How to complete this task: Go through the lines below. Copy those with "placeholder".

Recorded data:
<<<<

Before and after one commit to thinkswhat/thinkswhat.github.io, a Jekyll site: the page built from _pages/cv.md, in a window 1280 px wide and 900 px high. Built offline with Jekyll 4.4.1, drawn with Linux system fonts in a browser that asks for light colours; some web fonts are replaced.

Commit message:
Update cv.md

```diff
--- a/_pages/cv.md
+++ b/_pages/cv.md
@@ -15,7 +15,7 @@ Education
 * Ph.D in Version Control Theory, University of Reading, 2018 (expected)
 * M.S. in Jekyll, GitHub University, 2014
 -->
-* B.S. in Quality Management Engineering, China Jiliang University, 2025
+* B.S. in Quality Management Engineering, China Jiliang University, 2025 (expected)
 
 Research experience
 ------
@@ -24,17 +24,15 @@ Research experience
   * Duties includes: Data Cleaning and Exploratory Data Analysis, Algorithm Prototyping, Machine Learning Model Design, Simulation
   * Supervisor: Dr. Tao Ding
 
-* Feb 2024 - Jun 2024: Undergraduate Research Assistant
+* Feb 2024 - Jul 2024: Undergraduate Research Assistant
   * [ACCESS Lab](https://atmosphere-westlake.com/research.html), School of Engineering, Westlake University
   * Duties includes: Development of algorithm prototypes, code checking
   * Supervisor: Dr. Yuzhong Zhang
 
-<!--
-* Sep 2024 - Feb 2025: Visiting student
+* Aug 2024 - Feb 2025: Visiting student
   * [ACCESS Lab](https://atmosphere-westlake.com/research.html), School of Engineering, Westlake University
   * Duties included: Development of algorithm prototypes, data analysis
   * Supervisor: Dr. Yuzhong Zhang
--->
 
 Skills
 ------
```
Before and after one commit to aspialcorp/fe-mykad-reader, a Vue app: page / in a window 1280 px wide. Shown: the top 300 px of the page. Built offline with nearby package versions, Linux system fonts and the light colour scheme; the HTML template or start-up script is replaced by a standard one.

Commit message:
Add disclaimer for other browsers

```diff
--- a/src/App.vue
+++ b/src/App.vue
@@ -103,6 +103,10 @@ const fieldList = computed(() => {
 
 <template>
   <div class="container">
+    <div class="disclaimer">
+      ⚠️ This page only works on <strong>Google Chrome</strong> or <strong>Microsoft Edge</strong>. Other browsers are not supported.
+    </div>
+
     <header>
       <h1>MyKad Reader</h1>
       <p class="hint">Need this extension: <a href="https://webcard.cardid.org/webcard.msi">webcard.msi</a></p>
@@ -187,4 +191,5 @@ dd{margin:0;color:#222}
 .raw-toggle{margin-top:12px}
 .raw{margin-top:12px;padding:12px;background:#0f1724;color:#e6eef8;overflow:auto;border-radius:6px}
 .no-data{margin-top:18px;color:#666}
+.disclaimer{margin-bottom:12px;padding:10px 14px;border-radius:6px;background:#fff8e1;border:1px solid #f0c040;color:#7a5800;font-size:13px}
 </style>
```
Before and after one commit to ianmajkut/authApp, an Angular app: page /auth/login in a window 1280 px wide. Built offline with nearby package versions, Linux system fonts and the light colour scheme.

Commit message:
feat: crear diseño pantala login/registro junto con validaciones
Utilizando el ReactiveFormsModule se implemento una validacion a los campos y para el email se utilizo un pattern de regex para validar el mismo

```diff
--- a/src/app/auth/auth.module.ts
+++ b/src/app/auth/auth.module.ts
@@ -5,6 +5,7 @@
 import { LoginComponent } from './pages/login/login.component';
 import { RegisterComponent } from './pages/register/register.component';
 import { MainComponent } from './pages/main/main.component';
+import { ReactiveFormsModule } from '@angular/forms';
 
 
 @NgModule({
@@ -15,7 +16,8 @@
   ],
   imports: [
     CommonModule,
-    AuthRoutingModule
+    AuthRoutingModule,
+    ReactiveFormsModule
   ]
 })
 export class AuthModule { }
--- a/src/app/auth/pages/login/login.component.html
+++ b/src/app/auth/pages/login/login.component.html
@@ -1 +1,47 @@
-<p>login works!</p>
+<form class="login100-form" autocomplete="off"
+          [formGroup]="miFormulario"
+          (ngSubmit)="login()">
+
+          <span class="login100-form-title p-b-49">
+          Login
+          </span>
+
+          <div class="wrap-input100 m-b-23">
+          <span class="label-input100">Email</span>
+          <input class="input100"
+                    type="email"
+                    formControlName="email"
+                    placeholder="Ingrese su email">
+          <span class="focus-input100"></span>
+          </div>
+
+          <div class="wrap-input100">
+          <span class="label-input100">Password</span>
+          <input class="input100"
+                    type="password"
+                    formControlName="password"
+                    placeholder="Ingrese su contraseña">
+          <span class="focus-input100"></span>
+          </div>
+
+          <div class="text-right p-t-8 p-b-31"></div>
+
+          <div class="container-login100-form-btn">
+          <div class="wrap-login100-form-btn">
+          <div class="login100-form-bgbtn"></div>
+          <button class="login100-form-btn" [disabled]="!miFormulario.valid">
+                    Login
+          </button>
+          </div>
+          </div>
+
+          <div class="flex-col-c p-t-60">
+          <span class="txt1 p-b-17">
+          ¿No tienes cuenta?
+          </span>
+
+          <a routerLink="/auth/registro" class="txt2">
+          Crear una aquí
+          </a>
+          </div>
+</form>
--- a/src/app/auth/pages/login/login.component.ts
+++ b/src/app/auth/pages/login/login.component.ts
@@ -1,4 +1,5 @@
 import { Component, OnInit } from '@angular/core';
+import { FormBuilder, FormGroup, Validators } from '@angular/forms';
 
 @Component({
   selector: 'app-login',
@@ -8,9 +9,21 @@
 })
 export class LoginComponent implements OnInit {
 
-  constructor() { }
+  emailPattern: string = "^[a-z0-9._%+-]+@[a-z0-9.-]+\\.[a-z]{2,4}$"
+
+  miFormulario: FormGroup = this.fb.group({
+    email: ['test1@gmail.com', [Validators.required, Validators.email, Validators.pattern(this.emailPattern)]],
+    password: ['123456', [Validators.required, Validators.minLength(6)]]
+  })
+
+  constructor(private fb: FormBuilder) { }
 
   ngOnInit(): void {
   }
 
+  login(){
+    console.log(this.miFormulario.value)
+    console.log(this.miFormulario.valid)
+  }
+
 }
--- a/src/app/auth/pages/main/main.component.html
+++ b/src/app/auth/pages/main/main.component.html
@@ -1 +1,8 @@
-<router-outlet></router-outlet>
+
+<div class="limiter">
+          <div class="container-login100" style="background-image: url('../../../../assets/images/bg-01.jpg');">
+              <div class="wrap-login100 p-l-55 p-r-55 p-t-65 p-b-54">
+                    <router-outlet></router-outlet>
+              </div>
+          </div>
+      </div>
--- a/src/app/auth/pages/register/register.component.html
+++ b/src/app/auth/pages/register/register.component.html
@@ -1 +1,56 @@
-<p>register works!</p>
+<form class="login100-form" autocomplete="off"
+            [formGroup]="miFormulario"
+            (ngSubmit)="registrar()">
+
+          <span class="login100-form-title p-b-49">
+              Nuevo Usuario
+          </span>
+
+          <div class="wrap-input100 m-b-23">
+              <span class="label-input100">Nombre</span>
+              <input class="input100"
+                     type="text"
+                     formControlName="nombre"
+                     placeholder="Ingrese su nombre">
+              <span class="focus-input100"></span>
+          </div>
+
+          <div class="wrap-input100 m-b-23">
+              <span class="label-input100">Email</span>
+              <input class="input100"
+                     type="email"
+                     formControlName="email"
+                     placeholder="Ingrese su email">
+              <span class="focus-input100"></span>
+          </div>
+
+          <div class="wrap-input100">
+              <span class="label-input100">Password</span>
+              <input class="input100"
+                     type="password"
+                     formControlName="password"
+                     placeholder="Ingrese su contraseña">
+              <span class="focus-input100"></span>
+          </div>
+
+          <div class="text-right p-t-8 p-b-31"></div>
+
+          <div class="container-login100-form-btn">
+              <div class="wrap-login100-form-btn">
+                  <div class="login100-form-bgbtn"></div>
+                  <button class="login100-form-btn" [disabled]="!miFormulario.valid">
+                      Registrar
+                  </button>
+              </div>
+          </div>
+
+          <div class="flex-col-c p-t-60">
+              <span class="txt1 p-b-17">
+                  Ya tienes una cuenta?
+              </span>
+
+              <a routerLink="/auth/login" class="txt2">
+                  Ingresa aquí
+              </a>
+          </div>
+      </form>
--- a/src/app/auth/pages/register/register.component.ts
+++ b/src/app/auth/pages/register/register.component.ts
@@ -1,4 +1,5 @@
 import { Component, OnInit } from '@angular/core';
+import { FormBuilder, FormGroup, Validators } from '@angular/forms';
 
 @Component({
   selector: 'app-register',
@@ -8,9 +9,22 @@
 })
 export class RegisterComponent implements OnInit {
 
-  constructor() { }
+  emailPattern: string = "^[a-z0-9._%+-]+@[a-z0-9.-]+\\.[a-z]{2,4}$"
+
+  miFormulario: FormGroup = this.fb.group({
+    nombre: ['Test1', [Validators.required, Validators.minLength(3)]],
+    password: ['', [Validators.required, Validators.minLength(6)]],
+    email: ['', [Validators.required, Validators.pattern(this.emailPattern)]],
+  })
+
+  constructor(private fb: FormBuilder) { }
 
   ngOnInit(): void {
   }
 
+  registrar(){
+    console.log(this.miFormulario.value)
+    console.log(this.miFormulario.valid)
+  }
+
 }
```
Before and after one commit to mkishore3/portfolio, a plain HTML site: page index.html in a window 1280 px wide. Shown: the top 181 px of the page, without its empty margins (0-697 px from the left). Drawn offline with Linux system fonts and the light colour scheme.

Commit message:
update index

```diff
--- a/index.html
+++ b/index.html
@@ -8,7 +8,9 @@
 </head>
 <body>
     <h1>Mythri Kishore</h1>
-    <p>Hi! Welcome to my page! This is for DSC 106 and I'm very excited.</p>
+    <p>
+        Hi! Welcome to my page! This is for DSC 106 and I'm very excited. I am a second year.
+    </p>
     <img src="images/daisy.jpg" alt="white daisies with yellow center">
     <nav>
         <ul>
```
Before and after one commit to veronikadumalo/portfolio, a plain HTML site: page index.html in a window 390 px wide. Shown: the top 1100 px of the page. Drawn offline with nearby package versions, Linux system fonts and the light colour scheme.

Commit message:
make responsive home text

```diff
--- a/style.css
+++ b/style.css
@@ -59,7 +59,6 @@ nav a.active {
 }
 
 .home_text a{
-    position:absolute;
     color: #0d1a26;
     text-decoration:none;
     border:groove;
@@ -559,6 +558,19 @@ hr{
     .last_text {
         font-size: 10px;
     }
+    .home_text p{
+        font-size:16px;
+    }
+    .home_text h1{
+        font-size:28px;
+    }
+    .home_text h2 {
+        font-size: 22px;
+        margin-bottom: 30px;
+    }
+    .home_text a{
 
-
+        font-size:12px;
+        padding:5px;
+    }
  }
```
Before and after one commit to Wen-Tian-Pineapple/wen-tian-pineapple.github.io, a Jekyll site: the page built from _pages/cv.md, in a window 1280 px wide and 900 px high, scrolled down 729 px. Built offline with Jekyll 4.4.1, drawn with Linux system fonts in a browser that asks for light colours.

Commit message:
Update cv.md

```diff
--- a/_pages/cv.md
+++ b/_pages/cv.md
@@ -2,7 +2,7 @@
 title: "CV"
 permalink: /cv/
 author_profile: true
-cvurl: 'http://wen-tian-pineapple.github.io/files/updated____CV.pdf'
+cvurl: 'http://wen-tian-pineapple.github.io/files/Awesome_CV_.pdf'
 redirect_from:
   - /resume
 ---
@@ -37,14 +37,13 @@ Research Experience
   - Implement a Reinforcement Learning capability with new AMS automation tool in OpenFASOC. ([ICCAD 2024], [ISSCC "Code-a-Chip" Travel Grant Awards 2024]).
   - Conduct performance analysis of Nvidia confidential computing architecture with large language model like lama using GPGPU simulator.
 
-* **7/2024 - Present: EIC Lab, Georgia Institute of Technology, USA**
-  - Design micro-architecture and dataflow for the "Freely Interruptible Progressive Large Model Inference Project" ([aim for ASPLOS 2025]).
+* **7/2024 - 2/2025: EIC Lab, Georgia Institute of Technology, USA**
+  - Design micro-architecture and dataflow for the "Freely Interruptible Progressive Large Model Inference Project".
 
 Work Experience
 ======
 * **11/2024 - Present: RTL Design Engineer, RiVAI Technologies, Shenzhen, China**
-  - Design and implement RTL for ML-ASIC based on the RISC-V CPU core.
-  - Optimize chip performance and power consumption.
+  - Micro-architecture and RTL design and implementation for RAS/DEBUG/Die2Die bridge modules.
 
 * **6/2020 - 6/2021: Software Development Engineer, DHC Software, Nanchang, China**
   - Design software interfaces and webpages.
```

>>>>

Answer box:
+                    placeholder="Ingrese su email">
+                    placeholder="Ingrese su contraseña">
+                     placeholder="Ingrese su nombre">
+                     placeholder="Ingrese su email">
+                     placeholder="Ingrese su contraseña">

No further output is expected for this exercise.